William Burns “Bill” Dickson worked at his family's construction business up until a week before his death on June 12 at the age of 95.
Richard Dickson said his dad started at the family construction business, then called Lige Dickson Co., as a bulldozer operator in the 1940s and became president in 1971 of what is now Dickson Co. Bill helped expand the business from an earthmoving and utility contractor by adding demolition services and a gravel pit.
Richard said his father was a good problem solver. “He was cool under fire ... and ... in construction, there are a lot crises,” Richard said.
About three years ago Bill stepped down from a leadership role at the company but still wanted to come to work. The new job? Conducting daily visible inspections for oil sheens on three ponds at the company's gravel pit.
Over his career, Bill helped manage much larger and more complex projects, such as building five miles of Interstate 90 over Snoqualmie Pass, three five-mile segments of Interstate 5, about half of state Route 512, and demolishing a nuclear reactor building at Hanford.

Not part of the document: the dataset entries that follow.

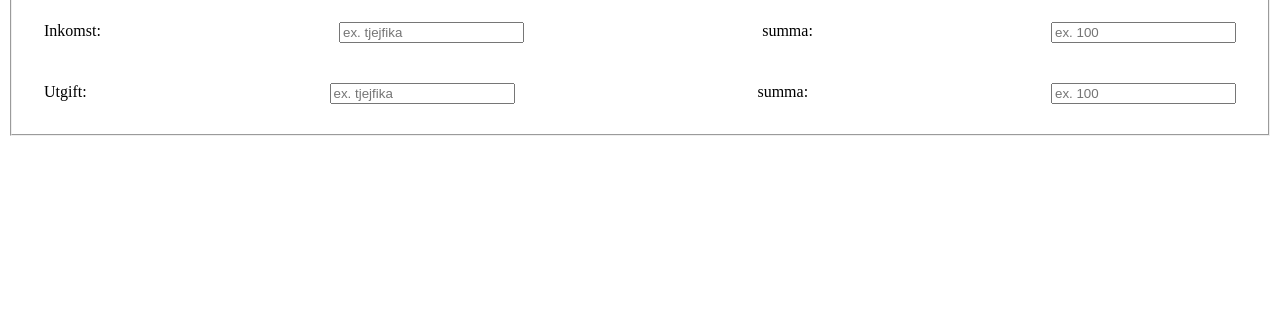
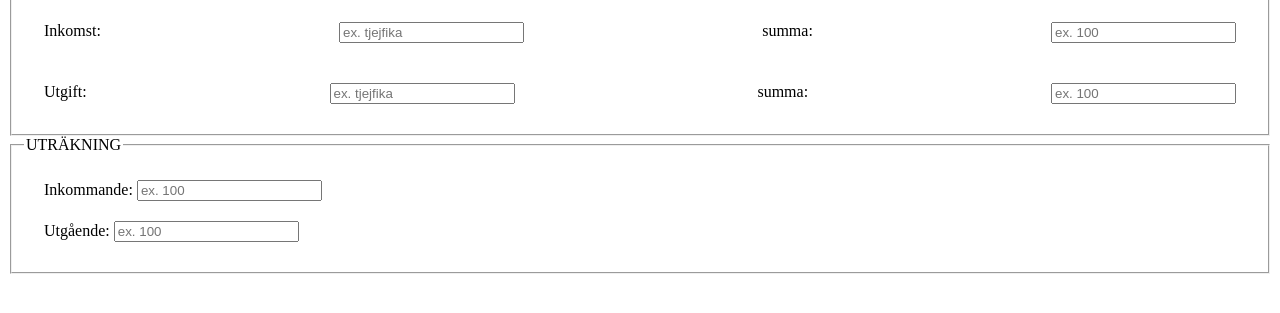
Before and after one commit to Medieinstitutet/fed25d-js-inl-2-budget-app-elenaholmberg, a website built with Vite: page index.html in a window 1280 px wide. Shown: the part 101-414 px from the top of the page. Built offline with nearby package versions, Linux system fonts and the light colour scheme.

Commit message:
🧱 calculationBox added

```diff
--- a/index.html
+++ b/index.html
@@ -40,6 +40,23 @@
           <input id="expenseSum" type="number" placeholder="ex. 100" />
         </div>
       </fieldset>
+
+
+      <fieldset>
+        <legend>UTRÄKNING</legend>
+
+        <div class="calculatingBox">
+              <label for="">Inkommande:
+          <input id="expenseSum" type="number" placeholder="ex. 100" />
+       </label>
+
+
+          <label for="">Utgående:
+          <input id="expenseSum" type="number" placeholder="ex. 100" />
+       </label>
+</div>
+
+      </fieldset>
     </form>
 
     <script type="module" src="/src/main.js"></script>
--- a/src/style.css
+++ b/src/style.css
@@ -1,5 +1,11 @@
-.incomeAndExpense {
+.incomeAndExpense,
+.calculatingBox {
   display: flex;
   justify-content: space-between;
   padding: 20px;
 }
+
+.calculatingBox {
+  flex-direction: column;
+  gap: 20px;
+}
```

Richard said the $35 million Hanford project was the company's largest demolition job. It involved removing three-quarters of the building that housed the reactor core and supervising a subcontractor that built a roof and walls around the remaining core. Work started in 2008 and continued into 2012.
Dickson Co. also demolished about 500 buildings over three years in the 1990s at Fort Lewis.
Earlier this year, the company tore down the 67,000-square-foot building in Montlake that housed the Museum of History & Industry for 60 years.
In his 20s, Bill attended the University of Puget Sound for two years, trading bulldozing work on the campus for tuition.
He later became active in the construction community, serving in 1964 as president of the Tacoma Chapter of the Associated General Contractors of Washington, as a trustee for about 20 years for the Operating Engineers Health and Pension Trust, and as a regular at AGC Southern District dinners.
Richard said his father treated everyone with a high level of respect, from the president of a company to the laborer in the field. “He never said a bad word about anybody,” Richard said.
Longtime Dickson employee Randy Asahara wrote: “Mr. Dickson was always a gentleman, he was generous with his time, and was the kindest man I have ever met. He always had time to speak with you, and he always had a good story and joke to tell. His accomplishments in our construction industry, as well as in the community and especially with his family, are an inspiration to all of us.”
Richard said a guest speaker didn't show up at an AGC meeting years ago, and that's when Bill stepped in with jokes described by one industry source as “legendary.” AGC members liked the show and Bill ended up entertaining them pretty much every month.
Outside of construction, Bill was highly involved with the Mormon church, where he served as bishop for five years and was on the high council for 23 years. He even helped manage a remodel of the local church.
Richard said he developed a good work ethic from his father, who used to wake him and his four siblings at 8 a.m. on Saturdays to do chores around the house. Bill also took his kids with him while doing volunteer work.
Richard said his dad would often help someone that needed money. “He showed by example what really counts in life,” Richard said.
Funeral services will be held 11 a.m. Monday at the Church of Jesus Christ of Latter-Day Saints in Tacoma at South 12th and Pearl streets.
Benjamin Minnick can be reached by email or by phone at (206) 622-8272.